He’s not serious, because he’s loyal to staff and his customers and passionate about the business, he says. “We’re open 44 years.” But then he adds: “If the day comes when you can’t provide the staff, you’re getting older, you’re getting tired and burnt out, you would have to question yourself. In 10 years’ time, will we still have the energy?”
The other issue for Dingle, and hospitality businesses everywhere, is that prices are going up. This is due to staffing costs, and rising energy and food prices, but some business owners are worried about a backlash from holidaymakers; what some call "the Joe Duffy factor". This is particularly an issue for a town where the cost of dining out is already at the upper end of the scale. During my stay, I paid €32 for a delicious rack of lamb in the gastro pub of a three-star hotel. The quality and service were excellent, but it's possible to see how prices could spiral fast if you're eating out as a family of five.
On the morning I meet him in his apartment over his restaurant, the Fish Box on Green Street, Micheál Flannery has just had news of another cost increase. The cost of cooking oil has gone up again, and is now nearly double what it was a year ago. The restaurant, which has been open three years, is very much a family affair. Flannery runs the business; his mother Deirdre is the head chef, and his brother Patrick is the skipper on the 25m family-owned trawler that catches the fish. The fish they serve “is no more than two or three hours out of the sea”, Micheál says with pride.
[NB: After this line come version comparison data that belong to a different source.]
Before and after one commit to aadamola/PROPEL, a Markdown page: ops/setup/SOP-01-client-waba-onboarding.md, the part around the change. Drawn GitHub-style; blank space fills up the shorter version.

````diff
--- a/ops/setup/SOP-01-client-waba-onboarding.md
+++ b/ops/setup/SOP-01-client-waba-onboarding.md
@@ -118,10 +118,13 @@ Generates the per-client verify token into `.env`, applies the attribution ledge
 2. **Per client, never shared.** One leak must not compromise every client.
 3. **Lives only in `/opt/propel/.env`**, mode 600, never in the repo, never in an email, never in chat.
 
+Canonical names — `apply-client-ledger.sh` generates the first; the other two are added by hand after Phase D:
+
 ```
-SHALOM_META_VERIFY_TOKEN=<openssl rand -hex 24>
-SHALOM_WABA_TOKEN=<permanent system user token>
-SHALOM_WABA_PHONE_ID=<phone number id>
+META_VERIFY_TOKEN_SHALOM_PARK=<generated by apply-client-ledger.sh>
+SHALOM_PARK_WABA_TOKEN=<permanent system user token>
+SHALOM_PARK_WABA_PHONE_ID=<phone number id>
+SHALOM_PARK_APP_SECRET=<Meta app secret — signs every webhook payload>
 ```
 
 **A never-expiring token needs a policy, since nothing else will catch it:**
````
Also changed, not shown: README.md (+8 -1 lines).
His sister, uncle and father, a fisherman too, all work there too.
Last week, they paid the same price for 24,000 litres of fuel for the trawler as they paid for 38,000 litres last April. “We got 14,000 litres less. So the price of fish has gone up. And I don’t know where it’s going to stop. Everything is going up. Wages are going up. Is it going to be affordable for people to go out?”
On top of that, he is facing the same issue with staffing as everyone else. Even with so many Flannerys involved, this summer is going to require a lot of juggling. He has been advertising for a number of roles, on top of the 12 already working in the business, with alarmingly few responses so far. “We’re going to need maybe six or seven more staff, just to ensure we have a work-life balance.”
The restaurant currently offers a full sit-down service as well as a takeaway. If he can’t get staff, he may not be able to open both sections. “This year is going to be really difficult. I don’t know which is the best way to go – is it doing a day less, or doing a smaller team? We normally do a full pricing quarterly. Now, the way things are going, we’ll have to do it monthly.”
Businesses are seeing increases in the cost of “insurance, energy prices and all of the other food and drink cost increases. So there is very significant cost inflation. People aren’t worried about the top line but they are worried about the bottom line,” says Kelly.
Despite all the issues, there’s optimism in the sector and a sense that people are ready to travel again. A chunk of the staycation market that developed over the last two years will continue to holiday at home. “The real challenges are on the supply slide – in the staffing and skills shortage and the cost inflation.”
“Every other year, you had this sense people will show up,” says Flannery. “But last year, they didn’t. Now we’re kind of left with this void. The fear is that if tourists come here to Dingle, they may not get the service they expect, or the restaurant they want to go to may not be open.”
Jim McCarthy in Chart House restaurant is fully staffed for this year, having only had to recruit one new person, and bookings are flying in. But he’s worried too, about what the crisis might mean for the town’s reputation as a food destination. “We would have turned away probably 30 people last night. And they’re looking at you thinking, ‘Well, where are we going to go?’ It’s not good for Dingle. Here, we’ll be fine. But for Dingle, there’s a big question mark. Dingle has such a good name and such a good brand, people are coming with very high expectations.”